Also, wear layers because being out on a boat can sometimes be very chilly at the best of times. Since UV rays reflect off the water, protect against sunburn (even on a cloudy day) by wearing sunscreen. A pair of sunglasses will also help with the glare from the water.
Similar shore excursions are available in other Alaska ports if you’re conflicted about tours in Juneau.
Whale Watching In Icy Strait Point, Alaska
Like Juneau, Icy Strait Point (ISP) offers plenty to do, including whale-watching tours. Boats are much smaller, so you can enjoy wildlife viewing with fewer people. Fewer people also mean less competition for finding whales.
In ISP, there are plenty of opportunities to see humpback whales, Orca, sea lions, and porpoises. Most tour boats have a covered area (in case of rain), a bathroom, and plenty of seating.
The excursions usually include a drink and a snack too. Also, transportation to and from the cruise port is provided if you’re traveling by cruise ship.
Kenai Fjord Tours
If you’re sailing a one-way itinerary to Seward, consider booking a whale-watching cruise to Resurrection Bay or combine it with a Kenai Fjords National Park tour.
Being so far north, you’ll have an excellent opportunity to see the California gray whales. Also, look out for humpback whales, Orca, stellar sea lions, puffins, and other marine wildlife.
Frequently Asked Questions About Whale Watching
Q: How much does it cost to go whale watching?
A: Most tour operators charge approximately USD 130+ for a 4-hour tour, but cruise lines charge upwards of USD 175 for the same excursion.
Q: Can you do a Juneau whale watching and Mendenhall Glacier tour together on a cruise port day?
A: Absolutely, and I’ve done it several times. Just be aware of the last shuttle bus back from Mendenhall Glacier.
Q: When is Alaska whale watching season?
A: The season runs from May to September, which is Alaska cruise season.
Q: What to wear whale watching in Alaska?
A: The weather can change quickly in Alaska. So it’s best to wear layers and bring a waterproof jacket in case Alaska blesses you with liquid sunshine.
Q: My cruise ship arrives late in the day.
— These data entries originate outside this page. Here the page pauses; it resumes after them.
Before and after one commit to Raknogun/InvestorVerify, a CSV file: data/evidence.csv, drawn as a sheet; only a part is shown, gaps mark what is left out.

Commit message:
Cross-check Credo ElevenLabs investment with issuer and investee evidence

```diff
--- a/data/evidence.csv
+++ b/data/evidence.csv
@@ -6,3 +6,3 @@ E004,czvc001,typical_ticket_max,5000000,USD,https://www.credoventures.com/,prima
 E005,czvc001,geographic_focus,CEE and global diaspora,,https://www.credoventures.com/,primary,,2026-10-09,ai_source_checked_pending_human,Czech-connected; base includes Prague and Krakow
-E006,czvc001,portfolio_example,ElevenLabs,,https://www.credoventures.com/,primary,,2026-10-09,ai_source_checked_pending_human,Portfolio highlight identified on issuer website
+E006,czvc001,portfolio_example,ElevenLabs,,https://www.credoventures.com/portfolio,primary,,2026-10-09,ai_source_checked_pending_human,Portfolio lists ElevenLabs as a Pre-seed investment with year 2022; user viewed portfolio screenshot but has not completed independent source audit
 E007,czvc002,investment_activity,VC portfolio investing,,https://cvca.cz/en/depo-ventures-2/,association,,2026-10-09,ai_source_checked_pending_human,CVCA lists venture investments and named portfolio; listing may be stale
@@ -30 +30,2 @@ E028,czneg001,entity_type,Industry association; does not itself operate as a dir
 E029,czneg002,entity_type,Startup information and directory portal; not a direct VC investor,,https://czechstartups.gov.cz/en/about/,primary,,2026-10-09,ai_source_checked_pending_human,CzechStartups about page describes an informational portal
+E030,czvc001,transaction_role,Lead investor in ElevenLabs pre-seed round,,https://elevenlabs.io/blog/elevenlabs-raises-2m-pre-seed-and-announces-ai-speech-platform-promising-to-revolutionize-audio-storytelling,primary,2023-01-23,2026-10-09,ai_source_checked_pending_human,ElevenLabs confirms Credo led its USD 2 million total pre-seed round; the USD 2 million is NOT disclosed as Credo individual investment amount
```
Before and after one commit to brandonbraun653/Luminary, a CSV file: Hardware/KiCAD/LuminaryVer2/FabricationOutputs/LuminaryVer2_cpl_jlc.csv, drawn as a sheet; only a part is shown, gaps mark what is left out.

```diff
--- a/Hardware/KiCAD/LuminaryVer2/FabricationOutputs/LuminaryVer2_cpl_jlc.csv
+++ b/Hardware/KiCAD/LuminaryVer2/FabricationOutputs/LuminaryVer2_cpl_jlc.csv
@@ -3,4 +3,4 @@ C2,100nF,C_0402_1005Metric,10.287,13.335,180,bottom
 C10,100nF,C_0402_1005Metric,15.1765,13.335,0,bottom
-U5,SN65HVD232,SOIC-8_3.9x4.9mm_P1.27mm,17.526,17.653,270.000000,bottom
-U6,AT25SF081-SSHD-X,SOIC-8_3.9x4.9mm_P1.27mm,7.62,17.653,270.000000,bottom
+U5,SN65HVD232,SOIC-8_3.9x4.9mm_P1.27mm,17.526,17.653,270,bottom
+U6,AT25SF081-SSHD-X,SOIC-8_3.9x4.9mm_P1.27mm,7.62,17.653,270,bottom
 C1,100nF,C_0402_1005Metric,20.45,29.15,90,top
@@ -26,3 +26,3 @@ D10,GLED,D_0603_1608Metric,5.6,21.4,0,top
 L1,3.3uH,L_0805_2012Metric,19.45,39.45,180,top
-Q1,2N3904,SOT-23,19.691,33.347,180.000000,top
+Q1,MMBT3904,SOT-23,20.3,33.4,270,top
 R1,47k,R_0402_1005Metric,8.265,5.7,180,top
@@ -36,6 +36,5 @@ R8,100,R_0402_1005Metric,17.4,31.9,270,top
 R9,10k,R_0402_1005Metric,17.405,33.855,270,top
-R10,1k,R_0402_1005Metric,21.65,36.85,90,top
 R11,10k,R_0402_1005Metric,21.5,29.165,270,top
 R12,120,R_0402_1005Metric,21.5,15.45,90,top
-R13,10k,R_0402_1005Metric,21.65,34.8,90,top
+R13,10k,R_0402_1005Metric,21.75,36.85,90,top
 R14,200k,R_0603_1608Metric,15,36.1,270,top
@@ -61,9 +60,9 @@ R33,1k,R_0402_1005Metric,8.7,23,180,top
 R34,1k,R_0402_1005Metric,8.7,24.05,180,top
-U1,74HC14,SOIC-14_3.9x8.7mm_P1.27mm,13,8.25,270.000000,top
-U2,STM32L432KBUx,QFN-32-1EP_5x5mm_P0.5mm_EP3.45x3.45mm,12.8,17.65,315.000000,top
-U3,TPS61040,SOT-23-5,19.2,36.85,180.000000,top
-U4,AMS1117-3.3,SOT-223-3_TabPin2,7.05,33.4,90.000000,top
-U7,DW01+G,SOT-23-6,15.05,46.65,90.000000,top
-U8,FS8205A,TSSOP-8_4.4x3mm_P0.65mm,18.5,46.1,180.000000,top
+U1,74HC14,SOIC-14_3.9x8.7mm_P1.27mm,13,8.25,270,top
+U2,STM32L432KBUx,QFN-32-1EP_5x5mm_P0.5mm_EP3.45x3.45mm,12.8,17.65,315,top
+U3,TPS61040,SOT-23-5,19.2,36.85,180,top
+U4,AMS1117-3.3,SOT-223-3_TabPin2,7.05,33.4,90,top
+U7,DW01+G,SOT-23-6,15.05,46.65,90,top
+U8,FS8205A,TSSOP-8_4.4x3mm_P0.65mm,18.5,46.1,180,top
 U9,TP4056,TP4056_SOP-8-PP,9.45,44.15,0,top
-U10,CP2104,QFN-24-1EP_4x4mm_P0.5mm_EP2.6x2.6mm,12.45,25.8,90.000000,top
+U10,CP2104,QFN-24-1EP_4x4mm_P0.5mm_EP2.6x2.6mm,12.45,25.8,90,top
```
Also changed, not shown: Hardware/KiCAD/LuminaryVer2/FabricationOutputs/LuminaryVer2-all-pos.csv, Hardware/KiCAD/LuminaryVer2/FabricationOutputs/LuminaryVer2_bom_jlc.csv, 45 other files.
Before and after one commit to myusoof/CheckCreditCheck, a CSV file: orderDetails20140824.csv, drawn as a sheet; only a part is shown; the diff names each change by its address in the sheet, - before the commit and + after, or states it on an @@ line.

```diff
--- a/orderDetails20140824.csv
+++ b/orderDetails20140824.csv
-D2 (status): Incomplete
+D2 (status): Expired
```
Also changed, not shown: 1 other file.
Are tours still offered?
A: Yes, companies keep track of cruise ship arrivals, and some offer excursions later in the day.
Q: Are whale watching tours in Juneau worth it?
A: A Juneau whale watching tour rarely disappoints. Even if you see whales from your ship, you’ll get much closer in a smaller vessel.
Q: Who offers the best whale-watching excursion in Alaska?
A: While this is a popular question, there is no defined answer because everyone’s opinion differs. I have taken whale-watching tours with Allen Marine Tours and Gastineau Guiding; both are amazing companies.
But I have also heard rave reviews from Harv and Marv’s Outback Alaska, Juneau Tours, and Whale Watch.
While I’m blessed to live in Vancouver and can participate in whale watching near me, there is something special about taking a similar experience in Alaska. It could be the allure of Alaska’s natural beauty of rugged mountains with glistening glaciers.
I have taken several Auke Bay whale-watching day tours, and they are amazing. I think the waters near Juneau offer great wildlife viewing in Alaska.
Or maybe it’s the adventure of being somewhere other than home. If you’ve booked an Alaskan cruise, what are you waiting for? Book a thrilling Juneau whale-watching tour today. You won’t regret it!